Of late, there has been a proliferation in the growing number of brands who are distinguishing themselves as a cut above the rest in the offering of traditional, handcrafted or handmade shoes. Shoe brands like Christian Louboutin, Manolo Blahnik, Gina, John Lobb, Crockett & Jones and Aubercy are some typical examples of this trend bent towards preserving a diminishing heritage.  Yes, it is business but the deliberate branding to elevate such artifacts for the feet had brought back into prominence a fading age old craft. Handmade labels comes with a premium price tag and obviously have to be priced higher than the commonly found counterparts which are machine-made.  Normally, handmade shoes are equated to artifacts of impeccable quality and overall prestige. But aren't those attributes attainable by the cheaper machine-made shoes too?

So then what's the fuss about handmade shoes? What justifies that premium price tag?

Before diving into the subject, it should be noted that there are different levels on how much actual 'hand' work has gone into a shoe and the prices varies according to the levels reached.  However, that's a story for another day. 

Right now, I'll be just touching generally on the concept of handmade shoes that are crafted purely by human hands.
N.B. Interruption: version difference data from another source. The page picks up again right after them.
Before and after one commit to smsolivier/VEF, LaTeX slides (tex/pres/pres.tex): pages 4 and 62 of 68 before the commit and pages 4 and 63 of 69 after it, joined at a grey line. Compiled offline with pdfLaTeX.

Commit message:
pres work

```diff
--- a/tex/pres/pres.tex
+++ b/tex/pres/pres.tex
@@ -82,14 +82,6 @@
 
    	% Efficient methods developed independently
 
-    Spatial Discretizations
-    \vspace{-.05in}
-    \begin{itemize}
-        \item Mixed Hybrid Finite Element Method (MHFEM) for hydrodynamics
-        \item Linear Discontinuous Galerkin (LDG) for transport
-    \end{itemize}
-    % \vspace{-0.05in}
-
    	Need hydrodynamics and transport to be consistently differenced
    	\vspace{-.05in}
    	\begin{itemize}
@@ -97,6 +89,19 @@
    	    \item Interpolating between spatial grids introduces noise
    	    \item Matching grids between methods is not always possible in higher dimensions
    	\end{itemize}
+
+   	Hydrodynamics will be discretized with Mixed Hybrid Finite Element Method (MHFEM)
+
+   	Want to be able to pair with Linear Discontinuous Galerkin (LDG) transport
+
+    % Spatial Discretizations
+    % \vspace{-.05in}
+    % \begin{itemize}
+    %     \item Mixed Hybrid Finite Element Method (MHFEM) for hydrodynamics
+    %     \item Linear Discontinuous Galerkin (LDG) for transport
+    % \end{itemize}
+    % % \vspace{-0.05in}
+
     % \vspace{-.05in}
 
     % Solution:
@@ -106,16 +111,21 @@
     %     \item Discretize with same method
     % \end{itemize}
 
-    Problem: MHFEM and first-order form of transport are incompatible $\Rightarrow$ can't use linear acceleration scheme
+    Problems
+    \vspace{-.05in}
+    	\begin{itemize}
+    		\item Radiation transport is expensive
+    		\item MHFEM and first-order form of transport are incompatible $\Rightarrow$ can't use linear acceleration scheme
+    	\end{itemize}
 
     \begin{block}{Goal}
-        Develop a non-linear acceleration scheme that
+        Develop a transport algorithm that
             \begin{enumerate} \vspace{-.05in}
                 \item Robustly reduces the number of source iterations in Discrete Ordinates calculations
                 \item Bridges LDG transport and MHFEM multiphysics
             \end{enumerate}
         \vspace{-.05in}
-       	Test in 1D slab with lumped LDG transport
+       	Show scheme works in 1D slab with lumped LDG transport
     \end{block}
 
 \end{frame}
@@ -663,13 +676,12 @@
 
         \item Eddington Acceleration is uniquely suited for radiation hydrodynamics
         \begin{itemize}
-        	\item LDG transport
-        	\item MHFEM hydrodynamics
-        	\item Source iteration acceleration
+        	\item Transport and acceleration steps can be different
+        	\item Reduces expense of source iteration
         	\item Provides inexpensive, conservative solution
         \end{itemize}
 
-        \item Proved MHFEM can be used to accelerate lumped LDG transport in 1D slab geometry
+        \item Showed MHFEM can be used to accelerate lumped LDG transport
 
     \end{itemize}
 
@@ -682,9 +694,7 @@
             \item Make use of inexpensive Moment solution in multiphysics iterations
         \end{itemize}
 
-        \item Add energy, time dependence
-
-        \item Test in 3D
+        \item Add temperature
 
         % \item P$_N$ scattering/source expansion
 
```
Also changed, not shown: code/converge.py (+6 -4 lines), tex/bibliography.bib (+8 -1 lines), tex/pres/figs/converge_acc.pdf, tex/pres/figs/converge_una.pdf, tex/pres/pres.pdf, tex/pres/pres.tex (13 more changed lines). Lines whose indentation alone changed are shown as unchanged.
On the surface, when comparing handmade shoes with machine-made ones, the latter seemed to be the obvious superior piece because manufacturing processes being more efficient would produce the end product to look more polished, cleaner and precise in their finishing . Apparently, that is not the trend, because as society becomes more educated and wealthier, more and more people are looking at handmade shoes as more superior than those coming out from manufacturing lines. This is for a good reason because handmade shoes have invaluable and irreplaceable values.

Values that aren't necessarily obvious to the eye or to the touch. 

The first is because it's made out of human hands. And along with this workmanship by hands, comes a sort of unseen but intrinsic mark that is grafted into the shoe. A mark that is very like a piece of the craftsman's own 'soul'. That 'soul' is the collective makeup of the craftsman's personality and workmanship; his patience, sweat, endurance, skills, knowledge, intelligence, emotions, and creativeness. This is the unpredictable but essential aspect of handmade shoes because every craftsman has his or her own unique 'soul' and therefore every piece created, there is no exacting twin.

Interestingly, this can be seen from both a positive and/or also a negative perspective.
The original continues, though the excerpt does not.